Geoff Cumming at NZ Herald reports:
It is the holy grail of New Zealand tourism: easing the path to Milford Sound for domestic and international tourists without destroying what lures them there in the first place – its scenery, ecological value and remoteness.
For decades, tourism entrepreneurs have laid schemes at the door of the Conservation Department without quite prising it open, from a coastal road defying engineering conventions to a gondola.
Now, DoC has allowed two proposals a foot in the door – one a bus-only tunnel with approach roads through two national parks; the other a “back-country experience” involving boat, 4WD bus and monorail. Both promise to cut in half the circuitous 4hr road journey from Queenstown to Milford around Lakes Wakatipu and Te Anau. The applicants plan international marketing to bring an estimated 20,000 extra visitors a year to New Zealand, targeting time-poor tourists who want the greatest hits at speed.
I would have thought environmentalists would be keen to support a tunnel that means that you don’t have scores of buses driving several hundred extra kms a day. But the reality is that many of them are preservationists – they oppose all change.

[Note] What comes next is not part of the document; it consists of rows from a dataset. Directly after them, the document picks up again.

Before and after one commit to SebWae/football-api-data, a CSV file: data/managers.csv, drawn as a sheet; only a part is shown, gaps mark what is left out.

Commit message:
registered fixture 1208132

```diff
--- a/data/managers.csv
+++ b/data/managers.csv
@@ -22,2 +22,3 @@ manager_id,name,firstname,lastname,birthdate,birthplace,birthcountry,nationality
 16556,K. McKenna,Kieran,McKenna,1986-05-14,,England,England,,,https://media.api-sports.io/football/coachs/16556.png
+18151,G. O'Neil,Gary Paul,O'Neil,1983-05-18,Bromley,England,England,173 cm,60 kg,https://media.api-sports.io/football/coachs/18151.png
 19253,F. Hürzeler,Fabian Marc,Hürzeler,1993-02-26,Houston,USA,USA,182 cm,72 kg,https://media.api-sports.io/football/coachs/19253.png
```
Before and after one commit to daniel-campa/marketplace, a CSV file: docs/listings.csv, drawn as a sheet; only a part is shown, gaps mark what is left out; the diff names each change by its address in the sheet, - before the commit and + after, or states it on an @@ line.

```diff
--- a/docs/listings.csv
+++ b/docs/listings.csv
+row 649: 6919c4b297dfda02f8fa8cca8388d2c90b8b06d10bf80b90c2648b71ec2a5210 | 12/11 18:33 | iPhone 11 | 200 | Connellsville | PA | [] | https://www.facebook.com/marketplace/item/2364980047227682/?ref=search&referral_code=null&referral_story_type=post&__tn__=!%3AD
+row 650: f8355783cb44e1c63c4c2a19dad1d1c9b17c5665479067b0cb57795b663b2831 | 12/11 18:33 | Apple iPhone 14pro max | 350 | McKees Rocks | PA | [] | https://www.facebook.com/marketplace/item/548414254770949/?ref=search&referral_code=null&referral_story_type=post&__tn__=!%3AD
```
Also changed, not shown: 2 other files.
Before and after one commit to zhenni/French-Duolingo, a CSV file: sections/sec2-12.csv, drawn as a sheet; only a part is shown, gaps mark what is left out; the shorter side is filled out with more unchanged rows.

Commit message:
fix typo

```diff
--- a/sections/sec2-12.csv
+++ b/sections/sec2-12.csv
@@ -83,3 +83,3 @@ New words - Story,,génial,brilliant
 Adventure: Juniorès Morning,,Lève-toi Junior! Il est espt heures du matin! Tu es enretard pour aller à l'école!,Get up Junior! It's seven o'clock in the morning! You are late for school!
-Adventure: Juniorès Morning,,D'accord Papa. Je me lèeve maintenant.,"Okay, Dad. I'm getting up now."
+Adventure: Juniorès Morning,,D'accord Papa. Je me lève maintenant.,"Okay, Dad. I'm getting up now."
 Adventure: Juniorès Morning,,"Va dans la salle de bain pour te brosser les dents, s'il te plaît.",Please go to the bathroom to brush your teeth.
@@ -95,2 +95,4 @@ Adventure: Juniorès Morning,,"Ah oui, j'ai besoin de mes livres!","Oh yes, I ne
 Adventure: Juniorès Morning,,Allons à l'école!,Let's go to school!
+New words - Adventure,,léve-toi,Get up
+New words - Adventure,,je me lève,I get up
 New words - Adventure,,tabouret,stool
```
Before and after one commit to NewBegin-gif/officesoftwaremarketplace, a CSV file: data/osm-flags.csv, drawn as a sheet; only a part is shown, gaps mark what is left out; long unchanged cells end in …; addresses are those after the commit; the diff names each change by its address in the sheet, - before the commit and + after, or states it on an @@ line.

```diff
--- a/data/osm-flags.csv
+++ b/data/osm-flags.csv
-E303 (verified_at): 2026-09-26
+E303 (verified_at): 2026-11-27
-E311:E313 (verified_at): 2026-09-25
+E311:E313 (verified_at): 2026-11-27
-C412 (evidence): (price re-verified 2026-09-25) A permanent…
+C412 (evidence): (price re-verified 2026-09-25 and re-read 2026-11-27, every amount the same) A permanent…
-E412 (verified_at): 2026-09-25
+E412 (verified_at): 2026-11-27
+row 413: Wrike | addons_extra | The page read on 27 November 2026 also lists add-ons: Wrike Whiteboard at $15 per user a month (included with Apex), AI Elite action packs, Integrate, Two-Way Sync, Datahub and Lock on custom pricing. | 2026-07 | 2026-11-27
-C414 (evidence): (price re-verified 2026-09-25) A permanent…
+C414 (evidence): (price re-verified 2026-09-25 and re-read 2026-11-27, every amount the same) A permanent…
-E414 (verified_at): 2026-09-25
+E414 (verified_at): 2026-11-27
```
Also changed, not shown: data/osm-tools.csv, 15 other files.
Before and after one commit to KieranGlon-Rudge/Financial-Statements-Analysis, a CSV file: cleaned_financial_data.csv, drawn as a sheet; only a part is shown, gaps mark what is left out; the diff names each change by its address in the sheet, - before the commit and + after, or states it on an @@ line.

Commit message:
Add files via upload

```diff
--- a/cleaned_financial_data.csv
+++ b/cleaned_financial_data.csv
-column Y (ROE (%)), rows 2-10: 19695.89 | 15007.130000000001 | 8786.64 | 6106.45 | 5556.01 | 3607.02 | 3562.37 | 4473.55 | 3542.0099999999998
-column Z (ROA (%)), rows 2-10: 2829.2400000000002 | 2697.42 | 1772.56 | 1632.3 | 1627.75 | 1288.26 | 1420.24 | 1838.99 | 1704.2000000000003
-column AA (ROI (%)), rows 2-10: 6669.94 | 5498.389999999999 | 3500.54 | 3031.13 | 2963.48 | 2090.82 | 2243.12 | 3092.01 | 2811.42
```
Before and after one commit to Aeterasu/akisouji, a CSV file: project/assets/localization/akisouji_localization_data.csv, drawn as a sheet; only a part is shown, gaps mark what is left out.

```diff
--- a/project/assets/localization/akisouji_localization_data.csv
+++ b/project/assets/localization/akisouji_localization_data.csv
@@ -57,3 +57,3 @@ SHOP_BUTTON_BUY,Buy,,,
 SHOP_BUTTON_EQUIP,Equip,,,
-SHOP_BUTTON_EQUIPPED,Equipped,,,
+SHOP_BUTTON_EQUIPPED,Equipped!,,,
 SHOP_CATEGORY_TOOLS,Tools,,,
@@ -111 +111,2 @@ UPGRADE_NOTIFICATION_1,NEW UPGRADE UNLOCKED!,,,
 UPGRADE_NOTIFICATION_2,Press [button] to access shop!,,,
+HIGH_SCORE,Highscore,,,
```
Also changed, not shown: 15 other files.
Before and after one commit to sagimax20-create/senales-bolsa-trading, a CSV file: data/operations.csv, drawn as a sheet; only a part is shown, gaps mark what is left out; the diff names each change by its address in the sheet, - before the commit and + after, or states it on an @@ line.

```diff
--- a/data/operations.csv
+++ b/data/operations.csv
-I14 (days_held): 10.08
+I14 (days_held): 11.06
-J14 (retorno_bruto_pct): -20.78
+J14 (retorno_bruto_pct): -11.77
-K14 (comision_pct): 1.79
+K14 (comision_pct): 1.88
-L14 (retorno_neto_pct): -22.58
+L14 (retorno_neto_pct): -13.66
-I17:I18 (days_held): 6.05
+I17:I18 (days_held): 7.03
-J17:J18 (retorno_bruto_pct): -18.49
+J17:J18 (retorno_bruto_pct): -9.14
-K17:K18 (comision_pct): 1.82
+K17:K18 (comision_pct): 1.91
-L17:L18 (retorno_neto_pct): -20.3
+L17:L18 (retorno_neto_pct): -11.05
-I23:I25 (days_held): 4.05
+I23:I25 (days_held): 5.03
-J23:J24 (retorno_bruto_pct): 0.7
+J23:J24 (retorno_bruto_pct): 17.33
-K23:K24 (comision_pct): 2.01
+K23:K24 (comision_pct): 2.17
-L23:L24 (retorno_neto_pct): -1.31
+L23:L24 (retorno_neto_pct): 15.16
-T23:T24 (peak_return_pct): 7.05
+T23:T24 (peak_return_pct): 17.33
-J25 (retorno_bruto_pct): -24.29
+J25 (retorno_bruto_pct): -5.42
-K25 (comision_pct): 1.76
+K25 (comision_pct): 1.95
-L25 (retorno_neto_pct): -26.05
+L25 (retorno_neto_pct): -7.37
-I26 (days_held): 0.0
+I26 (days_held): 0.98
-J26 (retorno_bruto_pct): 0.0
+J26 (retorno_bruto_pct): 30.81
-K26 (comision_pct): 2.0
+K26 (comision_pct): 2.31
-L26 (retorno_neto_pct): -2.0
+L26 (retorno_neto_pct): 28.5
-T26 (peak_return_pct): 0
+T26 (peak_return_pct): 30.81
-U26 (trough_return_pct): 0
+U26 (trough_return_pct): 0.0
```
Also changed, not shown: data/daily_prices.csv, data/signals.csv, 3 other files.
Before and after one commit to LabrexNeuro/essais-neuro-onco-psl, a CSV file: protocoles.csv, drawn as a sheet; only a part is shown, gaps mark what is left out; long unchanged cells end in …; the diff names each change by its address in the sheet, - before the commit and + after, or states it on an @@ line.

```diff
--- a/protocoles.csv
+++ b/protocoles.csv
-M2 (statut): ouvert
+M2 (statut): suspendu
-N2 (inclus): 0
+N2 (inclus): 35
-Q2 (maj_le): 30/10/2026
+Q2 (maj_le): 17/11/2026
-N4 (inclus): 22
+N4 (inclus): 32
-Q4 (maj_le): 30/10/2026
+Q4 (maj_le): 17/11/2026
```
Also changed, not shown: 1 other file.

Opponents argue that getting there is half the fun: the existing route takes in outstanding natural landscapes
It’s simple. If there is a choice of routes, then everyone can be happy. It is true there are some good stops on the way, but the four hour trip back doesn’t see anything new. Some operators could do a loop – drive down via Te Anau but come back directly. That would mean that tourists would gain an extra two hours in Milford itself.